“The longer we have a pretend CEO recklessly running this country, the worse it will be for our country,” the billionaire businessman and philanthropist told 150 members of the Democratic Business Council of Northern Virginia in Tysons. Bloomberg, who’s been a Republican, independent and is now a Democrat, is considering a presidential run.
“I think it’s clear that the president at this point cannot be helped,” said Bloomberg, former three-term mayor of New York City. He was interrupted several times by applause from a crowd that included Virginia Gov. Ralph Northam, Northern Virginia congressmen Gerald E. Connolly and Don Beyer and multiple local elected leaders, all Democrats.
“Almost every deal he’s ever made, he left contractors and customers holding the bag. It appears he even cheated his own charity out of money,” Bloomberg said, referring to a New York attorney general’s civil suit against the Donald J. Trump Foundation. Closing part of the federal government because of a political disagreement over a wall on the U.S.-Mexico border is a “cynical political stunt,” Bloomberg said. “It really disturbs me when the Republicans in Congress can’t stand up to him . . . they make the Wizard of Oz’s Cowardly Lion look like a profile in courage.”
He ticked off a list of major national challenges that need attention: the opioid drug crisis, millions of Americans without health insurance, the proliferation of guns and gun violence, crumbling infrastructure, wage stagnation, underperforming schools, and climate change.
“We need a president who can break the gridlock and get big things done.” he said. “It’s so important for the president to open the government, but let’s not kid ourselves. Even when that happens, the dysfunction will unfortunately probably continue as long as we have a reckless president who doesn’t know the first thing about management and leadership.”
Bloomberg, who was also scheduled Friday to appear before the U.S. Conference of Mayors and at an event with Everytown for Gun Safety, an activist group that his foundation has funded, did not say he was running for president, but he joked that the “open bullpen” office he implemented in the mayor’s office would work well “in a slightly rounded office.”
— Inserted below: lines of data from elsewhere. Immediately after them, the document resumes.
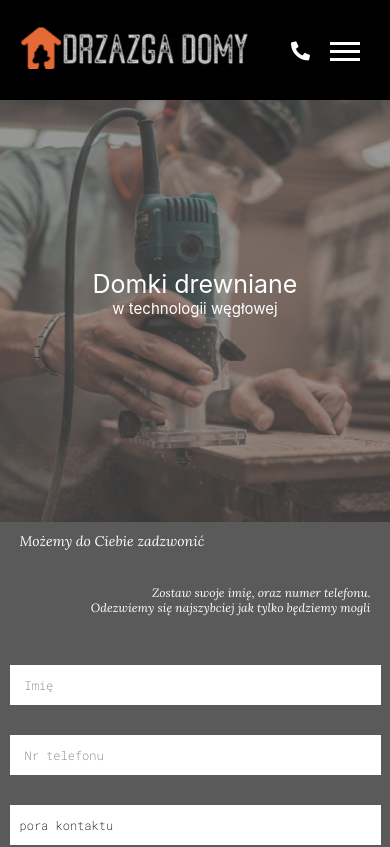
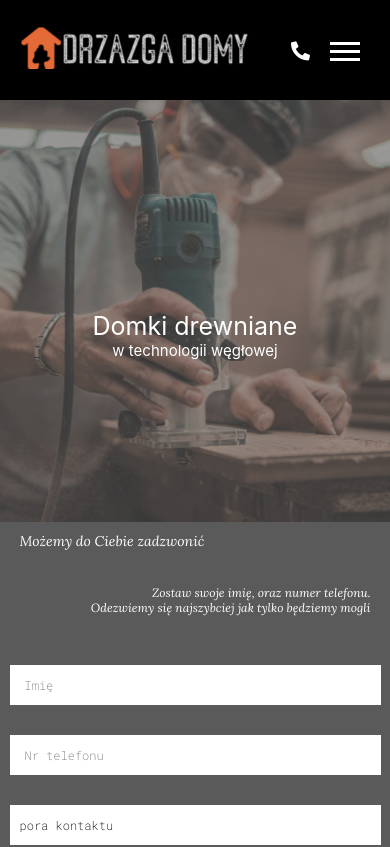
Before and after one commit to MarekBartczak/Drzazgadomy, a React (Create React App) app: page / in a window 390 px wide. Shown: the top 847 px of the page. Built offline with nearby package versions, Linux system fonts and the light colour scheme.

Commit message:
o firmie 2

```diff
--- a/src/components/topSection/background/background.module.css
+++ b/src/components/topSection/background/background.module.css
@@ -38,7 +38,7 @@
   font-size: 20px;
 }
 
-@media (max-width: 600px) {
+@media (max-width: 668px) {
   .background {
     /* position: absolute; */
     /* margin-top: 100px; */
@@ -55,7 +55,7 @@
     /* background: none; */
   }
   .nameBox {
-    top: -30vh;
+    top: -50%;
   }
   .name {
     font-size: 25px;
```
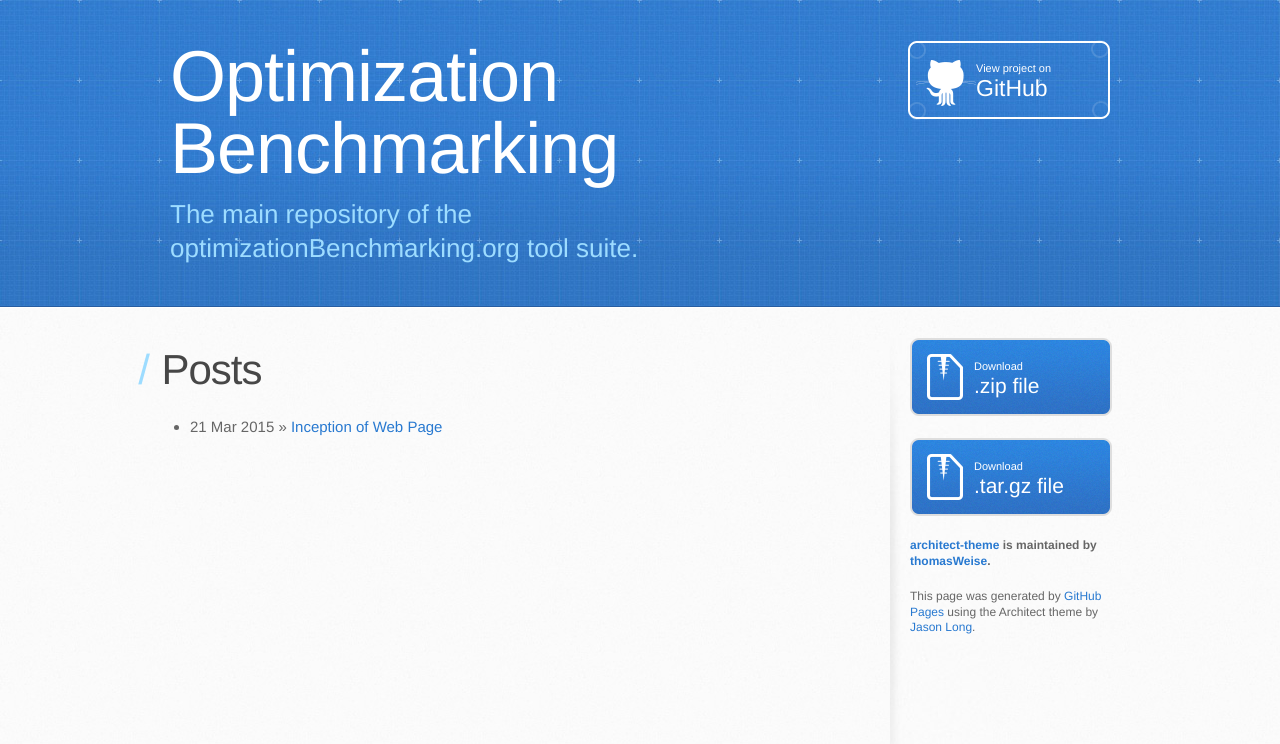
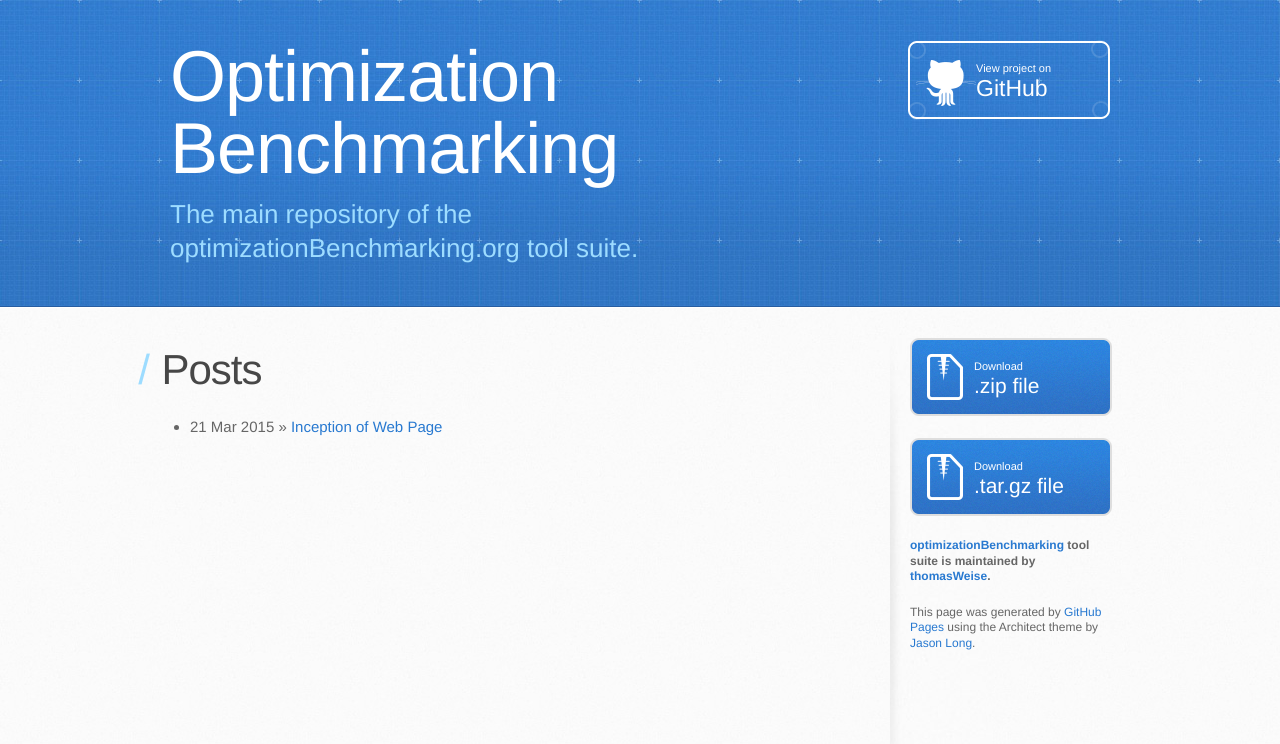
Before and after one commit to optimizationBenchmarking/optimizationBenchmarking, a Jekyll site: the page built from index.html, in a window 1280 px wide. Shown: the top 744 px of the page. Built offline with Jekyll 4.4.1, drawn with Linux system fonts in a browser that asks for light colours; Markdown is read by kramdown in place of the engine named in the settings.

Commit message:
Removed erroneous reference to Architect Theme
...where it should be optimizationBenchmarking

```diff
--- a/_layouts/default.html
+++ b/_layouts/default.html
@@ -42,7 +42,7 @@
             .tar.gz file
           </a>
 
-          <p class="repo-owner"><a href="https://github.com/optimizationBenchmarking/optimizationBenchmarking">architect-theme</a> is maintained by <a href="https://github.com/thomasWeise">thomasWeise</a>.</p>
+          <p class="repo-owner"><a href="https://github.com/optimizationBenchmarking/optimizationBenchmarking">optimizationBenchmarking</a> tool suite is maintained by <a href="https://github.com/thomasWeise">thomasWeise</a>.</p>
 
           <p>This page was generated by <a href="https://pages.github.com">GitHub Pages</a> using the Architect theme by <a href="https://github.com/jasonlong">Jason Long</a>.</p>
         </aside>
```
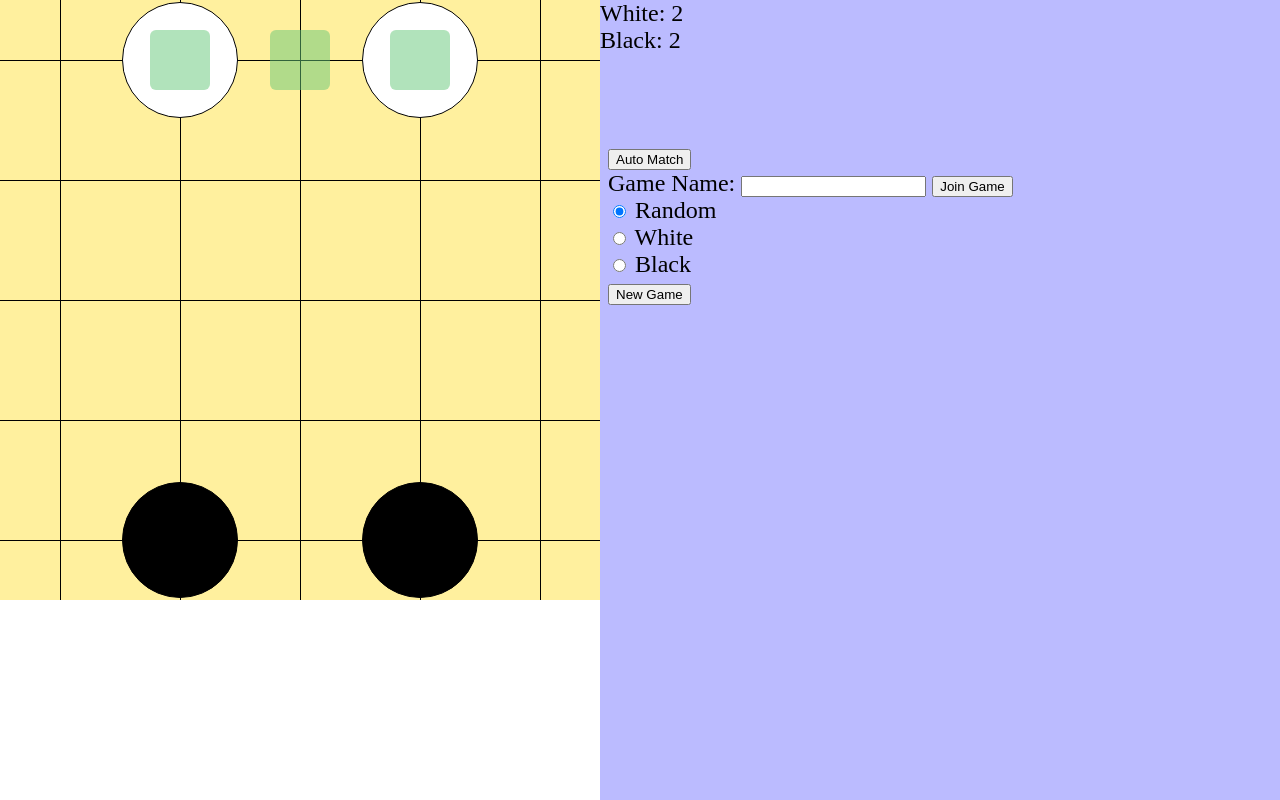
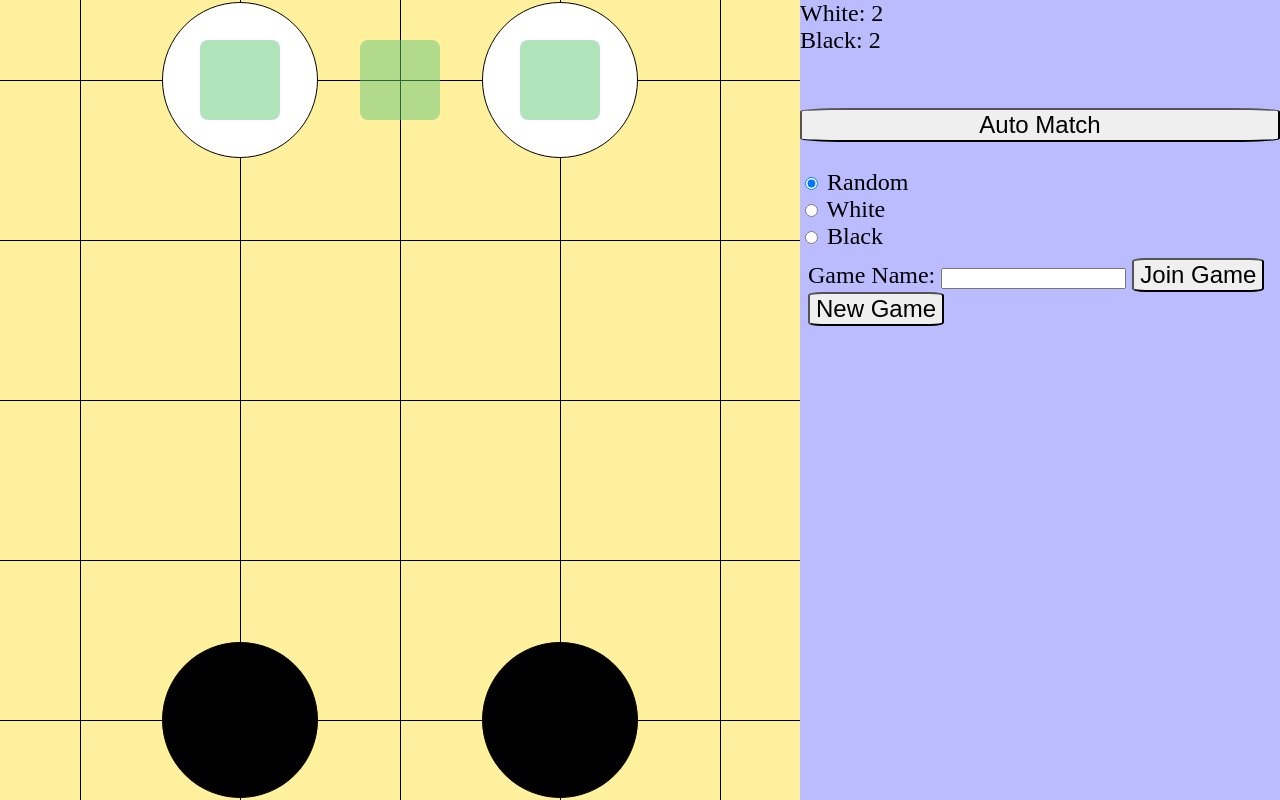
Before and after one commit to ColinYergin/Flank, a website: page index.html in a window 1280 px wide. Drawn offline with Linux system fonts and the light colour scheme.

Commit message:
CSS improvement, three layouts

```diff
--- a/index.html
+++ b/index.html
@@ -18,18 +18,18 @@
   <div id="Right">
     <div id="scores">
     White: <span id="wscore"></span><br>
-    Black: <span id="bscore"></span><br></div><br>
+    Black: <span id="bscore"></span><br></div>
     <div id="errors"><span id="lasterror"></span><br></div>
     <div id="messages"><span id="joined"></span><br></div>
-    <div class="rform" id="NewGame">
-      <button type="button" onclick="AutoMatchFormSubmit()">Auto Match</button><br>
-      Game Name: <input type="text" id="GameName">
-      <button type="button" onclick="JoinGameFormSubmit()">Join Game</button>
-      <form name="NewGameForm">
+    <button type="button" onclick="AutoMatchFormSubmit()">Auto Match</button><br>
+    <form name="NewGameForm">
       <label><input type="radio" name="color" value="random" checked> Random</label><br>
       <label><input type="radio" name="color" value="white"> White<br></label>
       <label><input type="radio" name="color" value="black"> Black<br></label>
-      </form>
+    </form>
+    <div class="rform" id="NewGame">
+      Game Name: <input type="text" id="GameName">
+      <button type="button" onclick="JoinGameFormSubmit()">Join Game</button>
       <button type="button" onclick="NewGameFormSubmit()">New Game</button>
     </div>
     <div id="GameInfo" hidden="true">
--- a/static/styles.css
+++ b/static/styles.css
@@ -5,36 +5,42 @@
 	user-select: none;
 	position:relative;
 	overflow-x:hidden;
-	width: 75vh;
-	height: 75vh;
+	min-width: 100vh;
+	min-height: 100vh;
+	flex-grow:0;
+	flex-shrink:1;
 }
 #Right {
-	position: absolute;
-	top: 0;
-	right: 0;
-	bottom: 0;
-	left: 75vh;
+	font-size:1em;
+	display:flex;
+	flex-direction: column;
 	background-color: #bbf;
+	flex-grow:1;
 }
-@media all and (max-width: 90vh) {
-	#board {
-		width: 100vw;
-		height: 100vw;
-	}
-	#Right {
-		position: absolute;
-		top: 100vw;
-		right: 0;
-		bottom: 0;
-		left: 0;
-		background-color: #bbf;
-	}
+button {
+	font-size: 1em;
+	border-radius: 10%;
 }
 body {
 	margin:0;
 	font-size: 1.5em;
-	display: flex;
-	flex-flow: row wrap;
+	display:flex;
+	flex-direction:row;
+}
+@media all and (max-width: 120vh) {
+	#board {
+		min-width: 75vh;
+		min-height: 75vh;
+	}
+}
+@media all and (max-width: 100vh) {
+	#board {
+		min-width: 100vw;
+		min-height: 100vw;
+	}
+	body {
+		flex-direction:column;
+	}
 }
 td {
 	padding:0;
```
He also offered humorous responses to questions about his recent travel to Iowa and his impending trip to New Hampshire, the two states with the earliest presidential primary elections. But he also spelled out his political and business experience in a city that is bigger than many nations.
“The presidency is not an entry-level job,” he said. “I don’t like walking away from challenges.”